The Science Recorder declared in 2015:

Science and religion are often presented as opposing world views, but a recent study in the American Sociological Review published Jan. 29, suggests that for some Americans, this binary construction (i.e. science vs. religion) is a false dichotomy.

Authors Timothy O’Brien, an assistant professor at the University of Evansville and co-author Shiri Noy, an assistant professor of sociology at the University of Wyoming, call these Americans the “Post-Seculars,” and were surprised to find that one in five Americans belongs to this group, a sizable number given that most of these individuals have gone “unnoticed before in endless rounds of debates pitting” science against religion.

According to O’Brien, “[The Post-Seculars] are pretty knowledgeable and appreciative about science and technology but…are also very religions and reject certain scientific theories.”[1]

For more information, please see: List of atheist and agnostic pseudosciences

See also

Recommended books

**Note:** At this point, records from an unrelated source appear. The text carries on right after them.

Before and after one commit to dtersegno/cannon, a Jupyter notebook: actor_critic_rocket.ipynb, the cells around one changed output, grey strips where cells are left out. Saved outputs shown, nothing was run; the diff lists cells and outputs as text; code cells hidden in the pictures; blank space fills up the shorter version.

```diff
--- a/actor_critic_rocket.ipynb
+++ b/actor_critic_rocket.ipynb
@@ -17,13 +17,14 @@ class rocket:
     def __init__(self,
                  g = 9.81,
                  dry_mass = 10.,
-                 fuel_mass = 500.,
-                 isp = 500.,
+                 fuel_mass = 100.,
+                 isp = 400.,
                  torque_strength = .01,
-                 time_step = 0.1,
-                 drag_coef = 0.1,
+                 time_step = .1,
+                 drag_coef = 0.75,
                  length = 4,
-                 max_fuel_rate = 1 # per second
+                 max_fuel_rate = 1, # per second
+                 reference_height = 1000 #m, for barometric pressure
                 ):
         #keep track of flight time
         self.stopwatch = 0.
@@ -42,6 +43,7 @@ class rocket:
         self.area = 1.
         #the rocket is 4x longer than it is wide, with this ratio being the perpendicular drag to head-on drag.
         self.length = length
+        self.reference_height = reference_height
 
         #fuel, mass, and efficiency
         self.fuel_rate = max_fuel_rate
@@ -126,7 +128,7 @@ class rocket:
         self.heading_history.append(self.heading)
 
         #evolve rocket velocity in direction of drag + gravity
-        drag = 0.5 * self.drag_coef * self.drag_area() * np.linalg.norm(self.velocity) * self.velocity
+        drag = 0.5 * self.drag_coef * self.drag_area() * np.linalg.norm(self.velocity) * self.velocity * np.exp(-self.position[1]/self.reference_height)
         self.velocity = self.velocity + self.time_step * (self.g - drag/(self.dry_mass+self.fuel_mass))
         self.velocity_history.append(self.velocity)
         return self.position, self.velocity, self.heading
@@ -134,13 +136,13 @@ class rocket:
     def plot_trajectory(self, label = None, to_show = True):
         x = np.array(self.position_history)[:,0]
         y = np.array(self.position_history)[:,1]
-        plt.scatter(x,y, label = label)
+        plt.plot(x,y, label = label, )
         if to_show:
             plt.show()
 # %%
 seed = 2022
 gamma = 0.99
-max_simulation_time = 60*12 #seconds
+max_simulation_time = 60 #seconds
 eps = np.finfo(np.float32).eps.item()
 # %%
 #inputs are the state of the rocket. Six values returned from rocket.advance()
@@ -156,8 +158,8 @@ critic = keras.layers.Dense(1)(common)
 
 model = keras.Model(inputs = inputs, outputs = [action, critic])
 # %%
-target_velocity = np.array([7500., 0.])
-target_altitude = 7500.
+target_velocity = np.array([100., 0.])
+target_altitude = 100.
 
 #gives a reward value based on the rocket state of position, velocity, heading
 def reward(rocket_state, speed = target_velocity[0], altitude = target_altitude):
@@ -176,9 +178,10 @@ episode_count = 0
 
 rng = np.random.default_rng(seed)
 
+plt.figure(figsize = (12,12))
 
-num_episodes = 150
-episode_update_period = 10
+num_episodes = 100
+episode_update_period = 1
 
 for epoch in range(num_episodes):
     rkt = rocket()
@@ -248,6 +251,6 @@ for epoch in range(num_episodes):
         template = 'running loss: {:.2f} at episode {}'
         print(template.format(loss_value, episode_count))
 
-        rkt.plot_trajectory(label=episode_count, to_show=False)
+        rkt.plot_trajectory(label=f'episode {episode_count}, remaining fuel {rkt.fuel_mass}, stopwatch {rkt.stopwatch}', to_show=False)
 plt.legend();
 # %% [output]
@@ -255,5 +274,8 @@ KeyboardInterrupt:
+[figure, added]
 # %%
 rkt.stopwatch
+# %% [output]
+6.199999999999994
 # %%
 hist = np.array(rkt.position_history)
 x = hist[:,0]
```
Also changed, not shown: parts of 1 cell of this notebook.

  • Religion and the State in Russia and China: Suppression, Survival, and Revival by Christopher Marsh, 2011, ISBN 13: 9781441112477

External links